How long’s it been since you’ve learned something? I mean really learned something. From scratch.
For me it’s been relatively recent and it’s made me reconsider the experience of students in my classes.
My wife has embarked on a new business venture and I volunteered to create the website for her. I did this thinking ‘how hard could it be’? I know computers and can use Microsoft Word pretty well. Oh, how wrong I was. I’m a wanna-be tech head, but I was about to enter a world I knew nothing about.
So, here’s what I learnt about learning…
The Importance of trial and error (plenty of error)
The good thing about working online is that you can always hit the undo button when you make an error. In the classroom however, there is no undo button. This is where the teacher plays such a powerful role. Because our students are so used to hitting undo it can feel mightily scary and frustrating to make an error in real life; we need to ensure that our students feel comfortable and supported to make these mistakes. We need to model making mistakes.
I constructed a flat-pack desk for my eldest daughter last week; complete with one part back to front and I didn’t notice until the end. I had to unscrew and re-screw countless times. Yep, undo and fix is much easier online than in real-life.
My dad, a keen golfer, always says: “There’s nothing you do on the golf course that hasn’t been done before.” This is meant to make me feel better for again missing the ball. However, I think it applies just as effectively to learning. When I wanted to do something with my site, I looked at other sites to see what they had done and how they had done it. Of course, our students need their learning modelled. They need to know that others have been there too and that they finally made their way through.
Let’s not kid ourselves. We rely on the internet as much as our kids do. Never have I realised this so much as for the past few weeks, Google and Squarespace Help have been my most frequented sites. Using this ‘other’ in the classroom has to be encouraged but also managed.
Problem solving, or waiting for the solution to come
There were times when I got so frustrated with the computer and the programs I was using that I had to stand up and walk away. Wait time.
When we talk about wait time as teachers we’re generally talking about waiting for the class to settle down. But, perhaps there needs to be a rethink of wait time. I’ve learnt that I needed space; to get away from the problem before I was able to solve it. Perhaps I need to build some wait time into my classes during the week, in order to allow my students to solve their problems and process what it is I’m asking them to do.
Talking it out
For me, I bored my wife senseless with hours of talking about how block content needed to be arranged in order for the code to be injected at the right spot so that the content aligned. She had no idea what I meant, but just allowing me to ‘talk it out’ helped me process what I was attempting to do and spot potential problems that I might not have identified without the talk.

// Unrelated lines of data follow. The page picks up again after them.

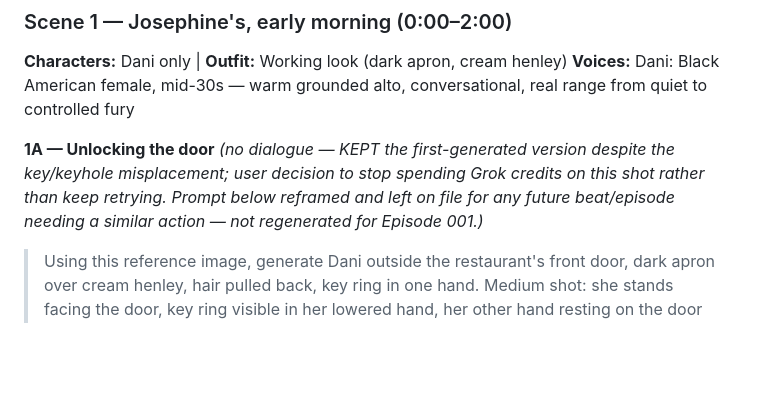
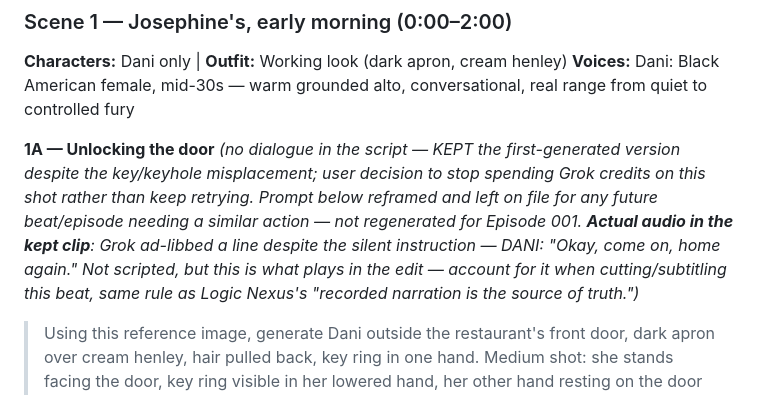
Before and after one commit to labis01/Y-channel, a Markdown page: scripts/harper-lane-001-prompt-pack.md, the part around the change. Drawn GitHub-style; blank space fills up the shorter version.

Commit message:
Record actual ad-libbed audio in kept Beat 1A clip
The kept 1A generation has Grok ad-libbing a line despite the silent
instruction (DANI: "Okay, come on, home again."). Logged so the edit and
subtitles account for what actually plays, not the originally scripted
silence.

Co-Authored-By: Claude Sonnet 5 <noreply@anthropic.com>
Claude-Session: https://claude.ai/code/session_01QkFBntrDeuawUYcDR38ewM

```diff
--- a/scripts/harper-lane-001-prompt-pack.md
+++ b/scripts/harper-lane-001-prompt-pack.md
@@ -70,11 +70,15 @@ image.
 **Characters:** Dani only | **Outfit:** Working look (dark apron, cream henley)
 **Voices:** Dani: Black American female, mid-30s — warm grounded alto, conversational, real range from quiet to controlled fury
 
-**1A — Unlocking the door** *(no dialogue — KEPT the first-generated version
-despite the key/keyhole misplacement; user decision to stop spending Grok
-credits on this shot rather than keep retrying. Prompt below reframed and
-left on file for any future beat/episode needing a similar action — not
-regenerated for Episode 001.)*
+**1A — Unlocking the door** *(no dialogue in the script — KEPT the
+first-generated version despite the key/keyhole misplacement; user decision
+to stop spending Grok credits on this shot rather than keep retrying. Prompt
+below reframed and left on file for any future beat/episode needing a
+similar action — not regenerated for Episode 001. **Actual audio in the kept
+clip**: Grok ad-libbed a line despite the silent instruction — DANI: "Okay,
+come on, home again." Not scripted, but this is what plays in the edit —
+account for it when cutting/subtitling this beat, same rule as Logic Nexus's
+"recorded narration is the source of truth.")*
 > Using this reference image, generate Dani outside the restaurant's front
 > door, dark apron over cream henley, hair pulled back, key ring in one hand.
 > Medium shot: she stands facing the door, key ring visible in her lowered
```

I use collaborative work in my classes regularly, but I’m not sure I have explicitly built in time for students to talk through a solution to a problem. I will be now, it might make a difference for some students.
Time (hours of playing)
This learning takes time. Lots of it. For mastery of skills and for deeper learning we can’t be rushing through content. If we are rushing then there’s too much; and this is the bane of a teacher’s life.
However, we know that good curriculum design focuses on necessary skills and is supplemented by content. I think this is a bit like building a website… On my site each separate page generally includes the same features. The repetition of these features allowed me to practice these skills and cement my knowledge of how they worked. However, the content on each page makes them look completely different. Perhaps this is a reminder to make explicit to the students that each new topic is using similar skills and building on the last, they just look so different because of the content. Something for me to think about.
None of these are groundbreaking, but it’s funny how I took on this web design to do something a bit different from the classroom and the whole time I was working on the site, all I could think of was the classroom.
If you’re interested in the final product (not just the process) then click HERE